Low-Glycemic Diet

Why consider a low-glycemic index diet? A high-glycemic meal leads first to a surge, then a crash in blood sugar that makes people get hungrier quicker, which undermines weight-loss efforts.

Define high-glycemic carbs.
Sugar is the granddaddy of all refined carbohydrates. Americans eat close to theft body weight in sugar every year. The second big category is refined-grain products—white bread, white rice, prepared cereals, chips, cookies, crackers, popcorn. They are metabolically similar to sugar. And the third big category is potato products. From a biological perspective, a potato is not a vegetable.

But can’t you lose weight with refined carbs if they’re part of a low-calorie diet?
You don’t get far, because hunger increases and metabolism crashes. So restricting calories while maintaining the same poor diet quality is a recipe for failure.

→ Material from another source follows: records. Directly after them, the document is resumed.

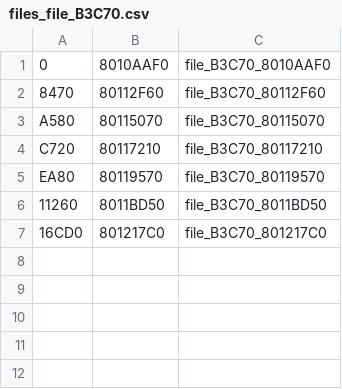
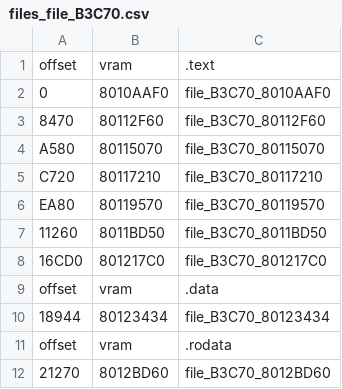
Before and after one commit to Decompollaborate/hypdisasm, a CSV file: tables/usa/files_file_B3C70.csv, drawn as a sheet.

Commit message:
Data and rodata disassembly

```diff
--- a/tables/usa/files_file_B3C70.csv
+++ b/tables/usa/files_file_B3C70.csv
@@ -1 +1,2 @@
+offset,vram,.text
 0,8010AAF0,file_B3C70_8010AAF0
@@ -7 +8,5 @@ EA80,80119570,file_B3C70_80119570
 16CD0,801217C0,file_B3C70_801217C0
+offset,vram,.data
+18944,80123434,file_B3C70_80123434
+offset,vram,.rodata
+21270,8012BD60,file_B3C70_8012BD60
```
Also changed, not shown: tables/usa/files_boot.csv, 9 other files.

Does it really make that much difference?
Let me tell you about a study we published June 27, 2012, in the Journal of the American Medical Association. We recruited 21 obese young adults and provided all food to them until they lost 10 to 15 percent of their weight. We knew this would cause their metabolic
rate to fall and hunger to increase.

Then we switched them, for a month at a time in random order, among three types of diets: low-fat, low-glycemic, and a very low-carb Atkins-type diet. Their energy expenditure plummeted more than 400 calories a day after weight loss on the low-fat diet, but hardly at all after the very low-carb diet. In other words, their bodies burned the calorie equivalent of an extra hour of exercise a day just from having been on the very low-carb diet instead of the low-fat diet.

And the low-glycemic diet?
It was in the middle, equivalent to about a half hour of exercise. Based on calories, the very low-carb diet looked the best, but there may be downsides. Many people have a hard time maintaining such a restrictive regimen. Also, the diet increased stress hormone levels, which over the long term could increase the risk of cardiovascular disease. We want to investigate this further.

How can people reduce the glycemic index of their diet?
Say you eat six servings of refined carbs a day. Substitute a serving of non-starchy fruit for one, a serving of beans for another, and a serving of nuts for a third. Each of these is full of fiber and healthy nutrients and supports metabolism. Let’s consider breakfast. For years the public was encouraged to eat grain-based, low-fat foods like a bagel with fat-free cream cheese, when in reality, this is just about the worst way to begin the day.

Instead, have half a bagel, make it whole-grain, and top it with peanut butter. Or better yet, eat a vegetable omelet with fruit. Now the carb is balanced with protein, fat, and fiber.